Materials provided START

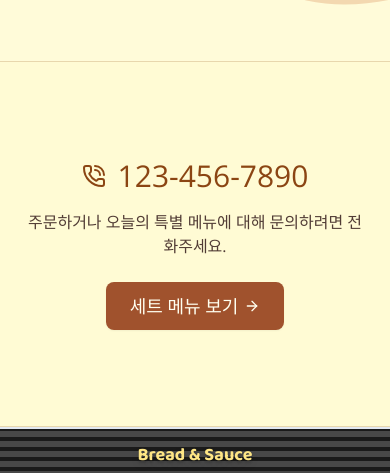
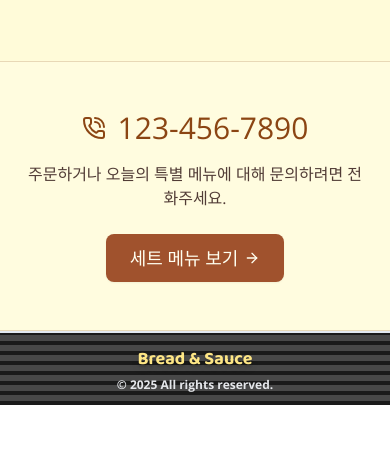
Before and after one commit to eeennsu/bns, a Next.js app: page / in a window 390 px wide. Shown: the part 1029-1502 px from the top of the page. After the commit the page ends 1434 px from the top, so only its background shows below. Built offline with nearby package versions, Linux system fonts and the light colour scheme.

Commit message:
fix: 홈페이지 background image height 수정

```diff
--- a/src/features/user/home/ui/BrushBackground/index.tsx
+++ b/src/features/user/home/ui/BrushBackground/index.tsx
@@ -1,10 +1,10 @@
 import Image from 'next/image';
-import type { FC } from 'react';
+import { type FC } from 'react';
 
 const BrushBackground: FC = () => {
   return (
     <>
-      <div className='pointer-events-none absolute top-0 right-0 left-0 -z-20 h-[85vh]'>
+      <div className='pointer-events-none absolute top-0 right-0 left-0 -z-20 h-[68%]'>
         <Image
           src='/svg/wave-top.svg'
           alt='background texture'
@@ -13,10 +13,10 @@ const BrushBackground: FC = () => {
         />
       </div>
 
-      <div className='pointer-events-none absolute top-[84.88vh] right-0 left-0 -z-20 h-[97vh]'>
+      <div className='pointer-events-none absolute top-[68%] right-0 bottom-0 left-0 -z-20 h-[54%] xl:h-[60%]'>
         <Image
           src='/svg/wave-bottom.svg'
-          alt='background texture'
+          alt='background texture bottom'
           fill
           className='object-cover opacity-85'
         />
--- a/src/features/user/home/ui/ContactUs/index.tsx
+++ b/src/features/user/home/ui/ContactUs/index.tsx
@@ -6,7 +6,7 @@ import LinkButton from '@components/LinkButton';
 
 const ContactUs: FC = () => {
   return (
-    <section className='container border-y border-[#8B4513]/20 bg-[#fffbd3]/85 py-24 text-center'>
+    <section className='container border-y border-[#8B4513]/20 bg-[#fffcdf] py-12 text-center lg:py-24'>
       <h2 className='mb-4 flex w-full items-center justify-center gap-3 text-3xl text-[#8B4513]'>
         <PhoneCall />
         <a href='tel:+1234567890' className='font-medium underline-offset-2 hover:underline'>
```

Materials provided END

- _Task details_
Each entry above should be returned exactly as written, minus its pictures.

- _Answer section_
Before and after one commit to eeennsu/bns, a Next.js app: page / in a window 390 px wide. Shown: the part 1029-1502 px from the top of the page. After the commit the page ends 1434 px from the top, so only its background shows below. Built offline with nearby package versions, Linux system fonts and the light colour scheme.

Commit message:
fix: 홈페이지 background image height 수정

```diff
--- a/src/features/user/home/ui/BrushBackground/index.tsx
+++ b/src/features/user/home/ui/BrushBackground/index.tsx
@@ -1,10 +1,10 @@
 import Image from 'next/image';
-import type { FC } from 'react';
+import { type FC } from 'react';
 
 const BrushBackground: FC = () => {
   return (
     <>
-      <div className='pointer-events-none absolute top-0 right-0 left-0 -z-20 h-[85vh]'>
+      <div className='pointer-events-none absolute top-0 right-0 left-0 -z-20 h-[68%]'>
         <Image
           src='/svg/wave-top.svg'
           alt='background texture'
@@ -13,10 +13,10 @@ const BrushBackground: FC = () => {
         />
       </div>
 
-      <div className='pointer-events-none absolute top-[84.88vh] right-0 left-0 -z-20 h-[97vh]'>
+      <div className='pointer-events-none absolute top-[68%] right-0 bottom-0 left-0 -z-20 h-[54%] xl:h-[60%]'>
         <Image
           src='/svg/wave-bottom.svg'
-          alt='background texture'
+          alt='background texture bottom'
           fill
           className='object-cover opacity-85'
         />
--- a/src/features/user/home/ui/ContactUs/index.tsx
+++ b/src/features/user/home/ui/ContactUs/index.tsx
@@ -6,7 +6,7 @@ import LinkButton from '@components/LinkButton';
 
 const ContactUs: FC = () => {
   return (
-    <section className='container border-y border-[#8B4513]/20 bg-[#fffbd3]/85 py-24 text-center'>
+    <section className='container border-y border-[#8B4513]/20 bg-[#fffcdf] py-12 text-center lg:py-24'>
       <h2 className='mb-4 flex w-full items-center justify-center gap-3 text-3xl text-[#8B4513]'>
         <PhoneCall />
         <a href='tel:+1234567890' className='font-medium underline-offset-2 hover:underline'>
```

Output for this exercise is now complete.